Fees are also offset for the district by the education ministry’s $60-million Student and Family Affordability Fund, a one-time fund announced last August that pays for meal programs, supplies and activity fees.
Superintendent Trish Smillie said the district doesn’t want financial hardship at home to impact student learning, even if it is for extras like field trip costs.
“Education is a right and as a result, the schools are provided to provide an education free of charge. But it is nice for students to have something over and above what is necessary to just educate and graduate.”
But the report also found that footing the bill for student fees is having consequences.
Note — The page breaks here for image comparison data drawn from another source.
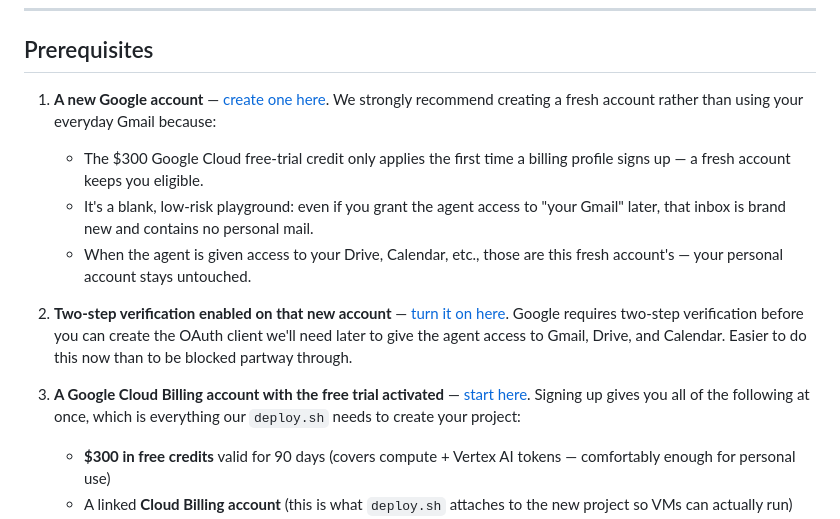
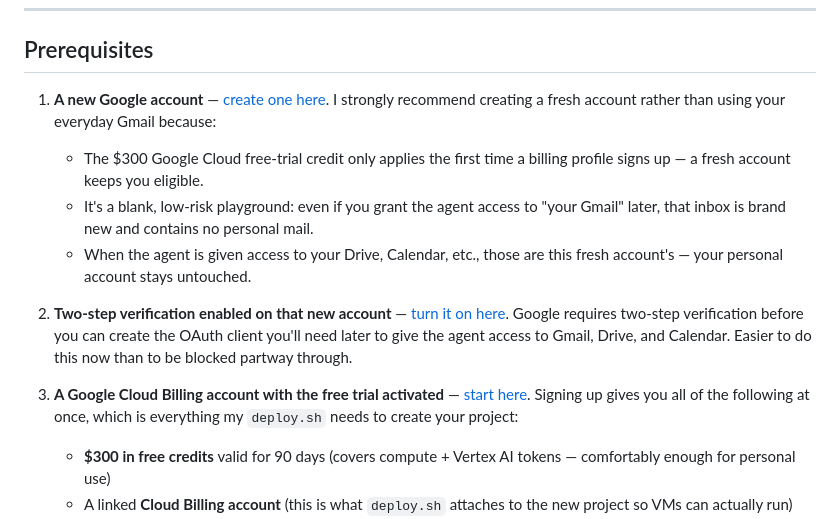
Before and after one commit to iliasacademia/openclaw-gcp-deploy, a Markdown page: README.md, the part around the change. Rendered like a GitHub page.

Commit message:
README: first-person singular ("I", not "we")
Ilias writes/maintains this repo solo, so the README should speak in
his voice. Converted the three first-person-plural instances:
- "We strongly recommend" → "I strongly recommend"
- "the OAuth client we'll need later" → "...you'll need later"
- "everything our deploy.sh needs" → "everything my deploy.sh needs"

Left "Let's Encrypt" untouched (product name, not first person).

Co-Authored-By: Claude Opus 4.7 (1M context) <noreply@anthropic.com>

```diff
--- a/README.md
+++ b/README.md
@@ -13,14 +13,14 @@ Deploy [OpenClaw](https://openclaw.ai) on Google Cloud in ~5 minutes with a sing
 
 ## Prerequisites
 
-1. **A new Google account** — [create one here](https://accounts.google.com/signup). We strongly recommend creating a fresh account rather than using your everyday Gmail because:
+1. **A new Google account** — [create one here](https://accounts.google.com/signup). I strongly recommend creating a fresh account rather than using your everyday Gmail because:
    - The $300 Google Cloud free-trial credit only applies the first time a billing profile signs up — a fresh account keeps you eligible.
    - It's a blank, low-risk playground: even if you grant the agent access to "your Gmail" later, that inbox is brand new and contains no personal mail.
    - When the agent is given access to your Drive, Calendar, etc., those are this fresh account's — your personal account stays untouched.
 
-2. **Two-step verification enabled on that new account** — [turn it on here](https://myaccount.google.com/signinoptions/twosv). Google requires two-step verification before you can create the OAuth client we'll need later to give the agent access to Gmail, Drive, and Calendar. Easier to do this now than to be blocked partway through.
+2. **Two-step verification enabled on that new account** — [turn it on here](https://myaccount.google.com/signinoptions/twosv). Google requires two-step verification before you can create the OAuth client you'll need later to give the agent access to Gmail, Drive, and Calendar. Easier to do this now than to be blocked partway through.
 
-3. **A Google Cloud Billing account with the free trial activated** — [start here](https://console.cloud.google.com/freetrial). Signing up gives you all of the following at once, which is everything our `deploy.sh` needs to create your project:
+3. **A Google Cloud Billing account with the free trial activated** — [start here](https://console.cloud.google.com/freetrial). Signing up gives you all of the following at once, which is everything my `deploy.sh` needs to create your project:
    - **$300 in free credits** valid for 90 days (covers compute + Vertex AI tokens — comfortably enough for personal use)
    - A linked **Cloud Billing account** (this is what `deploy.sh` attaches to the new project so VMs can actually run)
    - A credit card is required to verify identity — you won't be charged unless you explicitly upgrade to the paid tier after the trial
```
Principals cited inflation on supply and service costs as a concern, and those at smaller schools said they were concerned about not being able to provide the same learning opportunities as their larger counterparts if fees were being paid out of their budgets.
Smillie said she thinks the report’s conclusions are accurate. School budgets include considerations like transportation needs, but are mostly set by full-time equivalent hours of students in class. Fewer students, therefore, means less money for a school to work with.
“What happens is if you have a smaller group of children in a rural school, it’s those families that are fundraising in a smaller setting and may not have the same opportunity to fundraise and then provide some of those special opportunities for students,” said Smillie.
L.V. Rogers interim principal Tamara Malloff said the lack of school fees is most felt by electives.
Fundraising by parent advisory committees, Malloff said, helps with extracurricular fees. But any courses with consumables, such as food and shop classes, are becoming more costly for schools to maintain. (Malloff added no electives are currently in danger of being dropped from the curriculum.)
Malloff said the high school has a no-questions-asked policy to student needs, and has made some cost-cutting measures including removing locker fees and dropping the price of the outdoor education program ATLAS by $1,000. But she also acknowledged the financial pressures of that approach.
“We want to make sure that every student has an opportunity to think of graduation requirements and that teachers have the opportunity to teach courses, so it is tight.”
Unpaid fees are less of an issue at elementary schools, where there are no electives offered.
Canyon-Lister, with 130 students, is among the smaller schools in the district. Principal Laury Carriere said the school charges $40 annually for supplies that are bought in bulk, which is cheaper for parents than if they were to buy their own.
Fundraising by Canyon-Lister’s PAC subsidizes the cost of school photos and contributes to an annual activity day in June.
“The amount of money that we collect for school fees is just the cost recovery for school supplies anyway, and so we’ve never used any of that for school programming,” said Carriere.
The consultant’s report found no evidence that schools are charging unnecessary fees, or that they are saving surplus fees to be used in following academic years.
It suggested changing the term fees to “cost recovery charges,” but made no other recommendations.
@tyler_harper | firstname.lastname@example.org
Like us on Facebook and follow us on Twitter.